#### EXERCISE PROMPT
Give back the records below exactly, omitting the pictures.
━━━━━ MATERIAL FOR THIS TASK ━━━━━
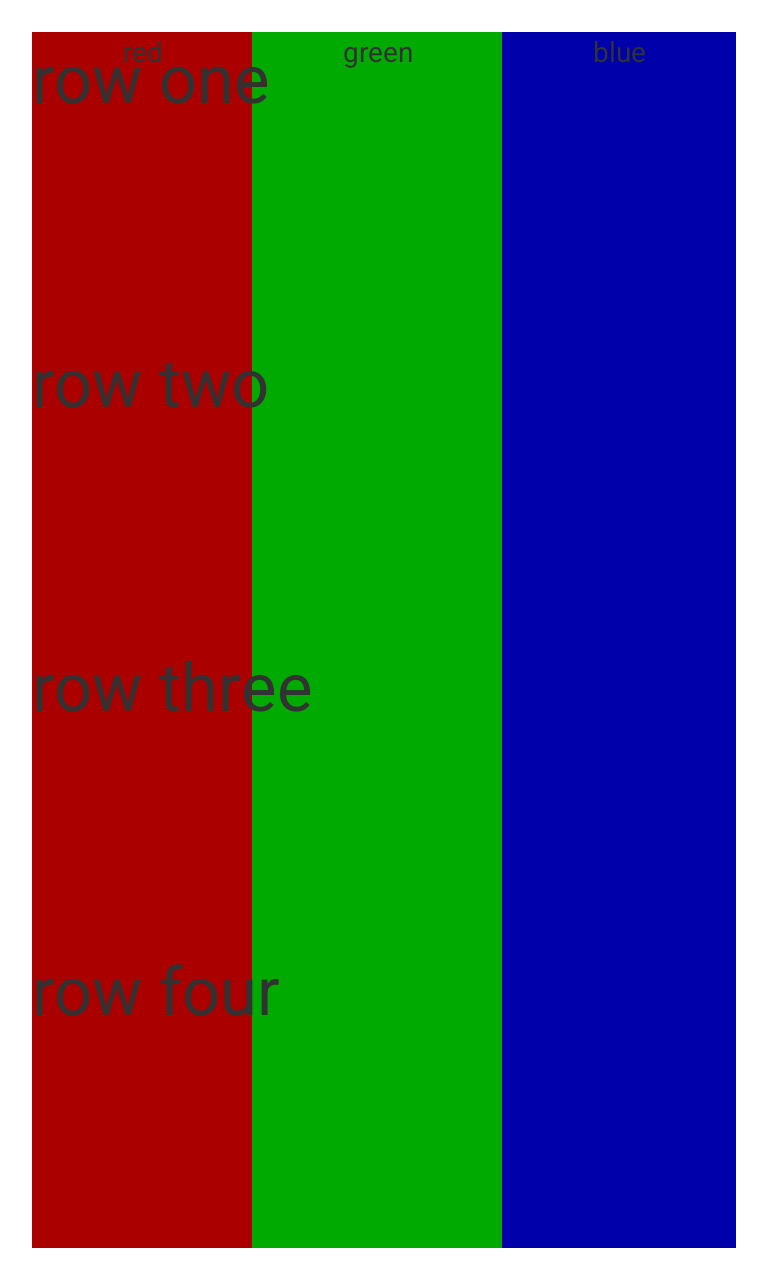
Repository: PatKelsh/IS-413
Layout: LinearLayout/res/layout/activity_main.xml
The author's editor kept a copy of each file at every save. The layout is drawn from the files as they stood at one save, then again after the next save.
It is drawn on a 768 x 1280 px phone screen (xhdpi) without system bars, with theme AppTheme; the app's code is not run.

Above is the layout before, as saved 2015-02-04 06:04:25.

After the next save:
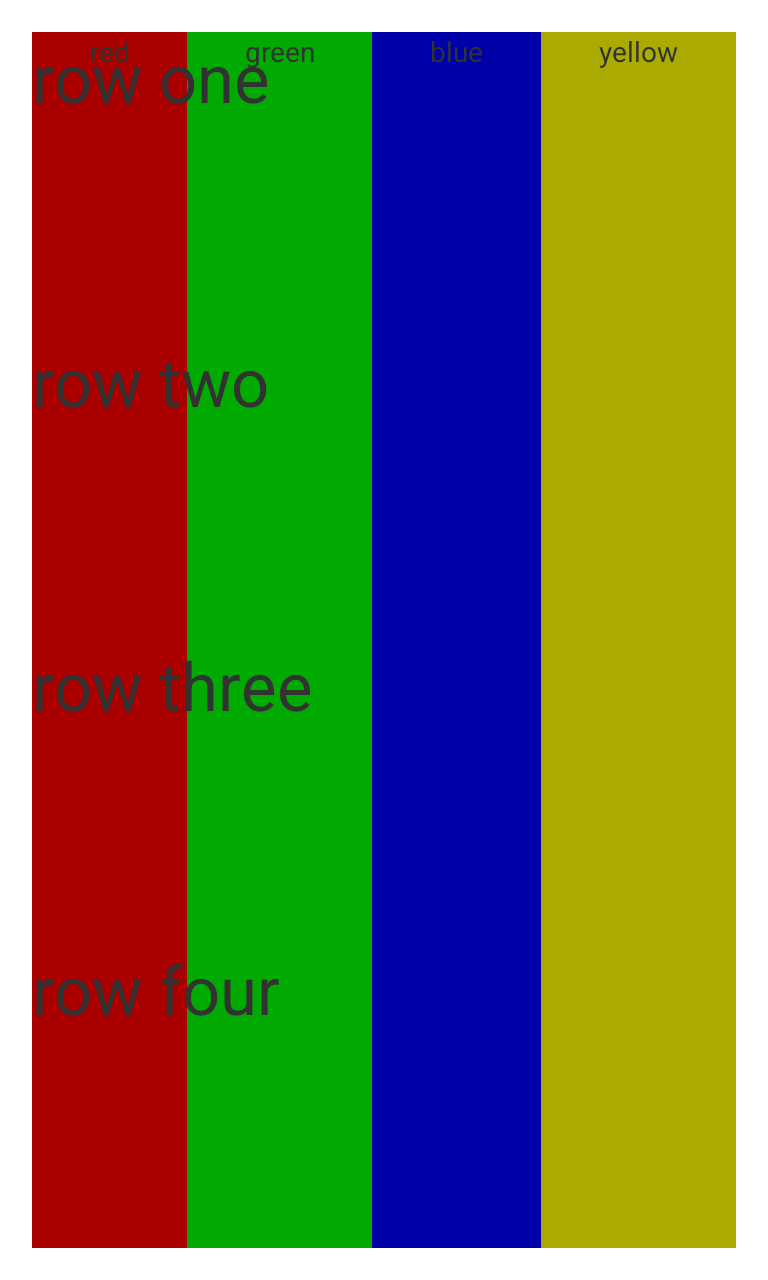
Saved 33 s later.
--- a/LinearLayout/res/layout/activity_main.xml
+++ b/LinearLayout/res/layout/activity_main.xml
@@ -34,6 +34,13 @@
             android:text="blue"
             android:gravity="center_horizontal"
             android:background="#0000aa"
+            android:layout_width="wrap_content"
+            android:layout_height="fill_parent"
+            android:layout_weight="1"/>
+         <TextView
+            android:text="yellow"
+            android:gravity="center_horizontal"
+            android:background="#aaaa00"
             android:layout_width="wrap_content"
             android:layout_height="fill_parent"
             android:layout_weight="1"/>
━━━━━
#### TASK ANSWER
Repository: PatKelsh/IS-413
Layout: LinearLayout/res/layout/activity_main.xml
The author's editor kept a copy of each file at every save. The layout is drawn from the files as they stood at one save, then again after the next save.
It is drawn on a 768 x 1280 px phone screen (xhdpi) without system bars, with theme AppTheme; the app's code is not run.

Above is the layout before, as saved 2015-02-04 06:04:25.

After the next save:
Saved 33 s later.
--- a/LinearLayout/res/layout/activity_main.xml
+++ b/LinearLayout/res/layout/activity_main.xml
@@ -34,6 +34,13 @@
             android:text="blue"
             android:gravity="center_horizontal"
             android:background="#0000aa"
+            android:layout_width="wrap_content"
+            android:layout_height="fill_parent"
+            android:layout_weight="1"/>
+         <TextView
+            android:text="yellow"
+            android:gravity="center_horizontal"
+            android:background="#aaaa00"
             android:layout_width="wrap_content"
             android:layout_height="fill_parent"
             android:layout_weight="1"/>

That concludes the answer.